Click to Skip Ad
Closing in...

Google is making it easier to fix crashing Android apps

Updated Nov 24th, 2022 10:12AM EST
Android is getting a ton of new features this winter.
Image: Google

If you buy through a BGR link, we may earn an affiliate commission, helping support our expert product labs.

As often as we write about malware infestations in Android apps, a more common issue for most Android users is crashing apps. No matter how new or powerful your phone is, chances are that you’ve had an app crash on you more than once. It can be frustrating because, more often than not, you don’t even know why the app crashed.

Google is thankfully attempting to alleviate some of that frustration with its latest update to the Play store. As spotted by technical editor Mishaal Rahman, Google Play will now prompt Android device users to update an app after it crashes.

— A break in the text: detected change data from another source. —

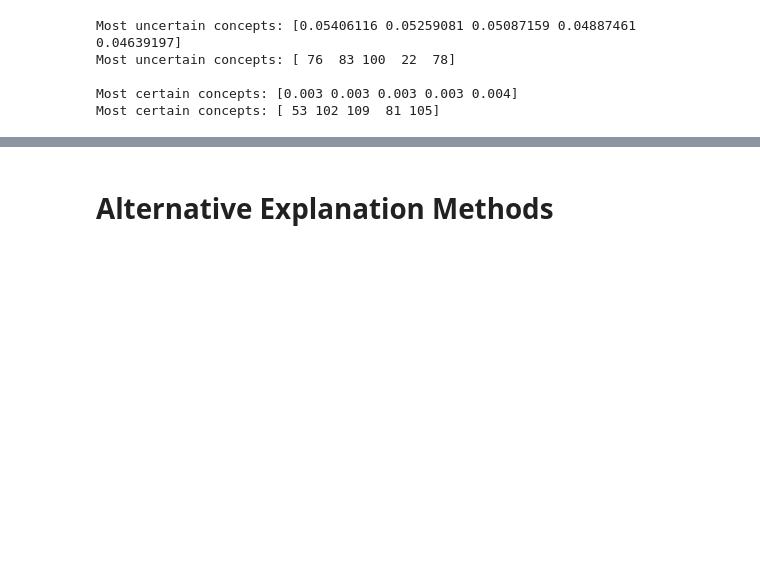
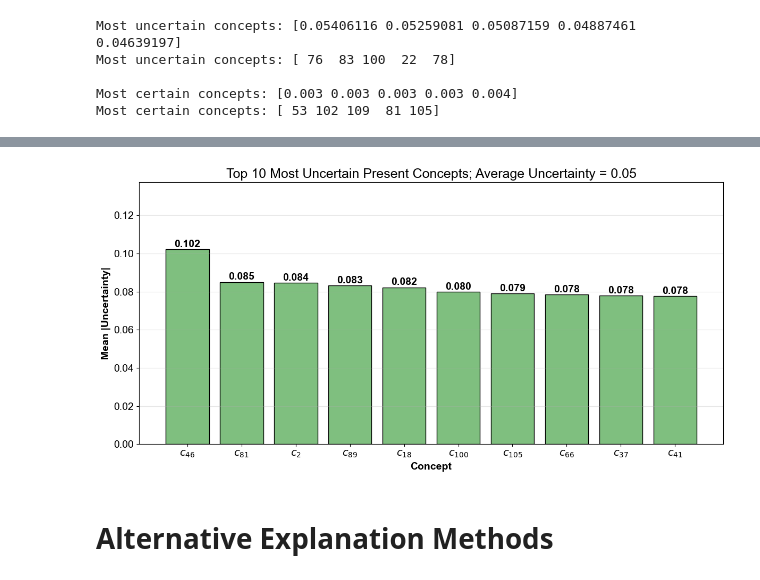
Before and after one commit to patbarry29/clpc-cbm-model, a Jupyter notebook: notebook/phase_2_with_explanation.ipynb, the cells around one changed output, grey strips where cells are left out. Saved outputs shown, nothing was run; the diff lists cells and outputs as text; code cells hidden in the pictures; blank space fills up the shorter version.

```diff
--- a/notebook/phase_2_with_explanation.ipynb
+++ b/notebook/phase_2_with_explanation.ipynb
@@ -244,3 +243,44 @@ plt.show()
+# %%
+# Compute mean absolute uncertainty per concept
+from matplotlib import pyplot as plt
+from matplotlib.patches import Patch
+
+mean_uncertainty = np.mean(np.abs(uncertainty_matrix), axis=0)
+
+present_values = np.abs(avg_present_uncertainty[sorted_present_indices][:10])
+
+# Create labels
+labels = [fr'$c_{{{i+1}}}$' for i in sorted_present_indices[:10]]
+# colors = ['#FF7F7F'] * 10
+colors = ['#7FBF7F'] * 10
+#  + ['#7FBF7F'] * 5
+
+# Plot
+plt.figure(figsize=(12,6))
+x = np.arange(10)
+plt.bar(x, present_values, color=colors, edgecolor='black', linewidth=1, width=0.8)
+
+# Annotate values
+for i, val in enumerate(present_values):
+    plt.text(i, val + 0.0001, f'{val:.3f}', ha='center', va='bottom', fontweight='bold', fontsize=14)
+
+# Formatting
+plt.xticks(x, labels, fontsize=14)
+plt.xlabel('Concept', fontsize=14, fontweight='bold')
+
+plt.grid(axis='y', linestyle='-', alpha=0.3)
+limits = plt.ylim()
+plt.ylim(limits[0],limits[1]+0.03)
+plt.yticks(fontsize=14)
+plt.ylabel("Mean |Uncertainty|", fontsize=14, fontweight='bold')
+
+
+plt.title(f"Top 10 Most Uncertain Present Concepts; Average Uncertainty = {np.mean(np.abs(avg_present_uncertainty)):.2f}", fontsize=18)
+
+plt.tight_layout()
+plt.show()
+# %% [output]
+[figure, added]
 # %% [markdown]
 # Alternative Explanation Methods
 # %%
```
Also changed, not shown: parts of 2 cells of this notebook, 2 other files.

Every month, Google updates the “What’s new in Google System Updates” support page on its website. One of the new improvements for Google Play reads: “Help users to resolve app crashes with new update prompts.” This new feature arrived on version 33.2 of the Google Play store, which rolled out on Tuesday, November 15.

After digging into the code, Rahman found the message that Android users will see when an app with an available update crashes on their device:

Update the app to fix crashes | The app stopped working, but the latest update for the app may fix the issue. Install the update and then open the app again. If you want to update later, go to %1$s in Google Play.

Not every app crashes because you haven’t applied the latest update, but it’s nice to know that your phone will now at least try to solve the problem for you. Of course, if there aren’t any updates available, then it’s back to square one, I guess.

Other improvements to the Google Play store on Android in November include new formats for search results as well as automatic updates over limited mobile data of Google Play apps for users who do not have regular access to Wi-Fi.

More Android news: Google just banned 52 malware Android apps from the Play store, you should delete them now

Jacob Siegal
Jacob Siegal Associate Editor

Jacob Siegal is Associate Editor at BGR, having joined the news team in 2013. He has over a decade of professional writing and editing experience, and helps to lead our technology and entertainment product launch and movie release coverage.